[Requirement]: When the string "without" occurs in a line of the records, show that line.

[Data under study]:
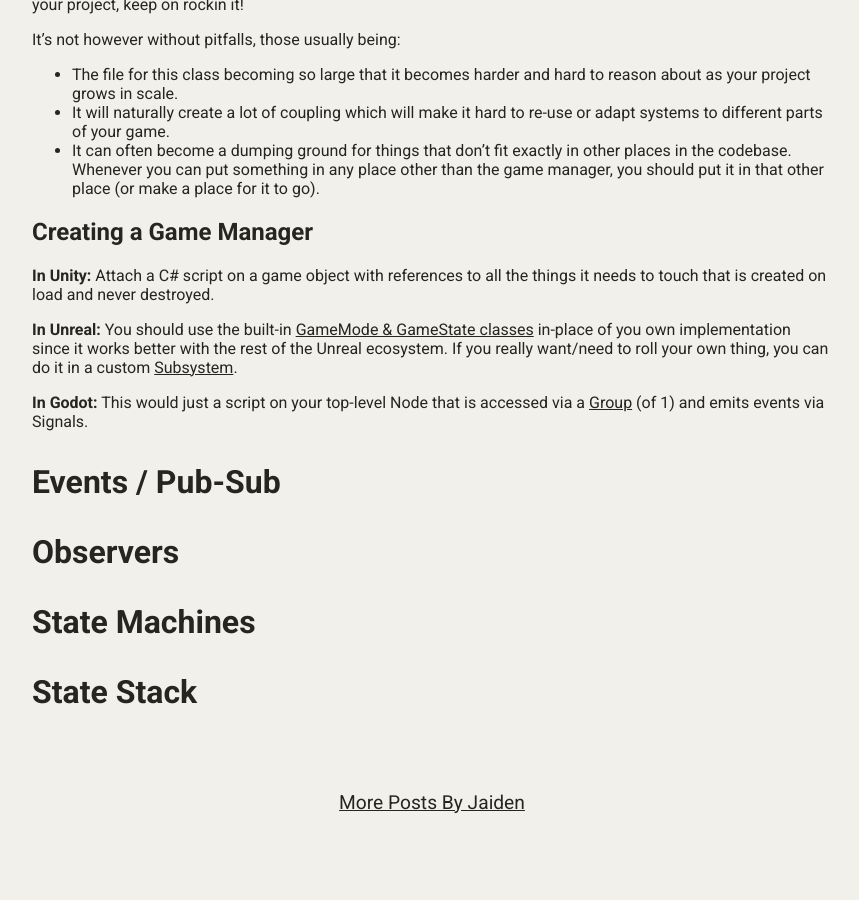
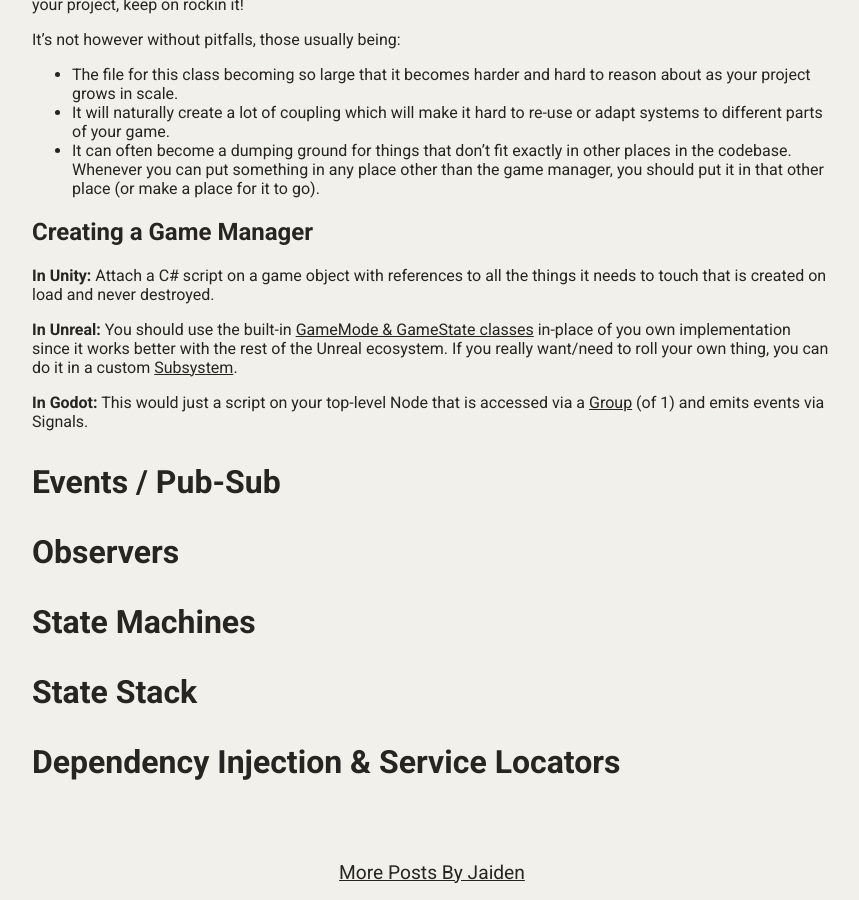
Before and after one commit to jaideng123/jaideng123.github.io, a Jekyll site: the page built from _posts/blogposts/2025-01-17-TheArtOfGluingThingsTogether.md, in a window 1280 px wide and 900 px high, scrolled down 1715 px. Shown: the whole window, without its empty margins (208-1067 px from the left). Built offline with Jekyll 4.4.1, drawn with Linux system fonts in a browser that asks for light colours; nearby versions of some CDN libraries; before the commit the page ends 2545 px from its top, so only the background shows below that.

Commit message:
Update 2025-01-17-TheArtOfGluingThingsTogether.md

```diff
--- a/_posts/blogposts/2025-01-17-TheArtOfGluingThingsTogether.md
+++ b/_posts/blogposts/2025-01-17-TheArtOfGluingThingsTogether.md
@@ -80,3 +80,5 @@ It's not however without pitfalls, those usually being:
 # State Machines
 
 # State Stack
+
+# Dependency Injection & Service Locators
```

[Solved exercise]:
Before and after one commit to jaideng123/jaideng123.github.io, a Jekyll site: the page built from _posts/blogposts/2025-01-17-TheArtOfGluingThingsTogether.md, in a window 1280 px wide and 900 px high, scrolled down 1715 px. Shown: the whole window, without its empty margins (208-1067 px from the left). Built offline with Jekyll 4.4.1, drawn with Linux system fonts in a browser that asks for light colours; nearby versions of some CDN libraries; before the commit the page ends 2545 px from its top, so only the background shows below that.
@@ -80,3 +80,5 @@ It's not however without pitfalls, those usually being:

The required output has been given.